__TASK TO CARRY OUT__
When you restate the entries that follow, keep every word exactly and drop the pictures.

------ DATA SECTION ------

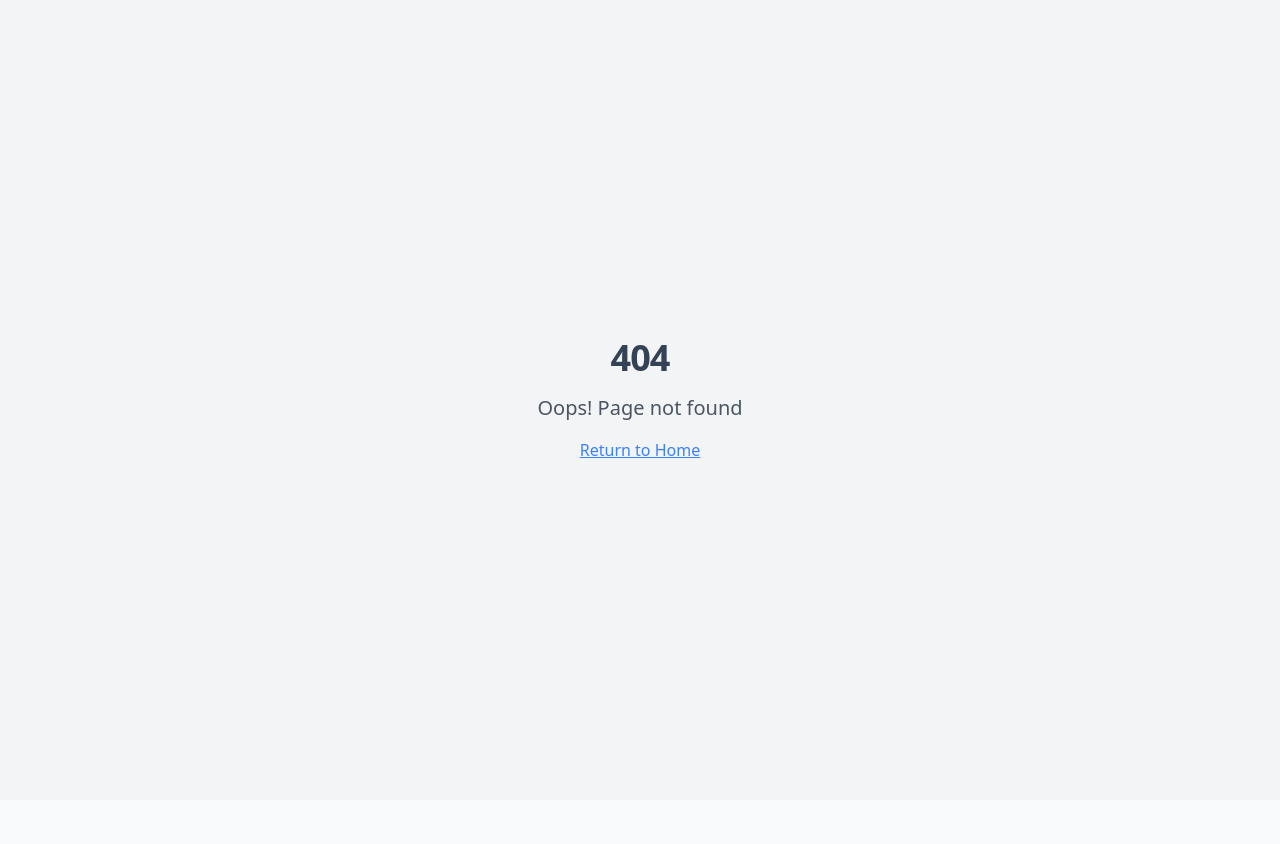
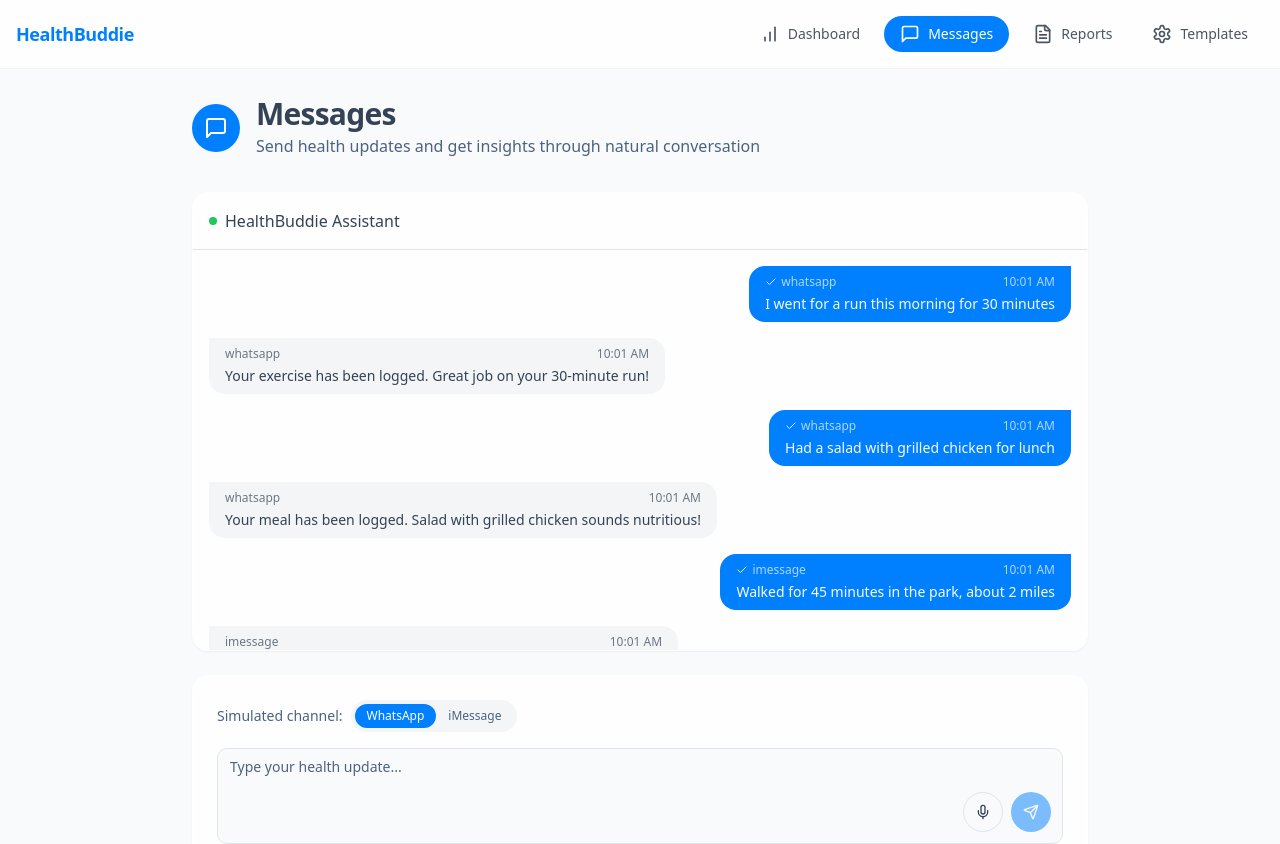
Before and after one commit to LT-aitools/health-buddie-log, a React (Vite) app: page /messages in a window 1280 px wide. Before the commit this address had no page. Shown: the top 844 px of the page. Before the commit the page ends 800 px from the top, so only its background shows below. Built offline with nearby package versions, Linux system fonts and the light colour scheme.

Commit message:
Fix broken navigation
The navigation was broken, so only the dashboard page was accessible. This commit fixes the navigation so that all pages are accessible.

```diff
--- a/src/App.tsx
+++ b/src/App.tsx
@@ -1,3 +1,4 @@
+
 import { Toaster } from "@/components/ui/toaster";
 import { Toaster as Sonner } from "@/components/ui/sonner";
 import { TooltipProvider } from "@/components/ui/tooltip";
@@ -5,6 +6,9 @@ import { QueryClient, QueryClientProvider } from "@tanstack/react-query";
 import { BrowserRouter, Routes, Route } from "react-router-dom";
 import Index from "./pages/Index";
 import NotFound from "./pages/NotFound";
+import Messages from "./pages/Messages";
+import Reports from "./pages/Reports";
+import Templates from "./pages/Templates";
 
 const queryClient = new QueryClient();
 
@@ -16,6 +20,9 @@ const App = () => (
       <BrowserRouter>
         <Routes>
           <Route path="/" element={<Index />} />
+          <Route path="/messages" element={<Messages />} />
+          <Route path="/reports" element={<Reports />} />
+          <Route path="/templates" element={<Templates />} />
           {/* ADD ALL CUSTOM ROUTES ABOVE THE CATCH-ALL "*" ROUTE */}
           <Route path="*" element={<NotFound />} />
         </Routes>
```
Also changed, not shown: src/pages/Messages.tsx (+0 -14 lines).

------

__TASK RESPONSE__
Before and after one commit to LT-aitools/health-buddie-log, a React (Vite) app: page /messages in a window 1280 px wide. Before the commit this address had no page. Shown: the top 844 px of the page. Before the commit the page ends 800 px from the top, so only its background shows below. Built offline with nearby package versions, Linux system fonts and the light colour scheme.

Commit message:
Fix broken navigation
The navigation was broken, so only the dashboard page was accessible. This commit fixes the navigation so that all pages are accessible.

```diff
--- a/src/App.tsx
+++ b/src/App.tsx
@@ -1,3 +1,4 @@
+
 import { Toaster } from "@/components/ui/toaster";
 import { Toaster as Sonner } from "@/components/ui/sonner";
 import { TooltipProvider } from "@/components/ui/tooltip";
@@ -5,6 +6,9 @@ import { QueryClient, QueryClientProvider } from "@tanstack/react-query";
 import { BrowserRouter, Routes, Route } from "react-router-dom";
 import Index from "./pages/Index";
 import NotFound from "./pages/NotFound";
+import Messages from "./pages/Messages";
+import Reports from "./pages/Reports";
+import Templates from "./pages/Templates";
 
 const queryClient = new QueryClient();
 
@@ -16,6 +20,9 @@ const App = () => (
       <BrowserRouter>
         <Routes>
           <Route path="/" element={<Index />} />
+          <Route path="/messages" element={<Messages />} />
+          <Route path="/reports" element={<Reports />} />
+          <Route path="/templates" element={<Templates />} />
           {/* ADD ALL CUSTOM ROUTES ABOVE THE CATCH-ALL "*" ROUTE */}
           <Route path="*" element={<NotFound />} />
         </Routes>
```
Also changed, not shown: src/pages/Messages.tsx (+0 -14 lines).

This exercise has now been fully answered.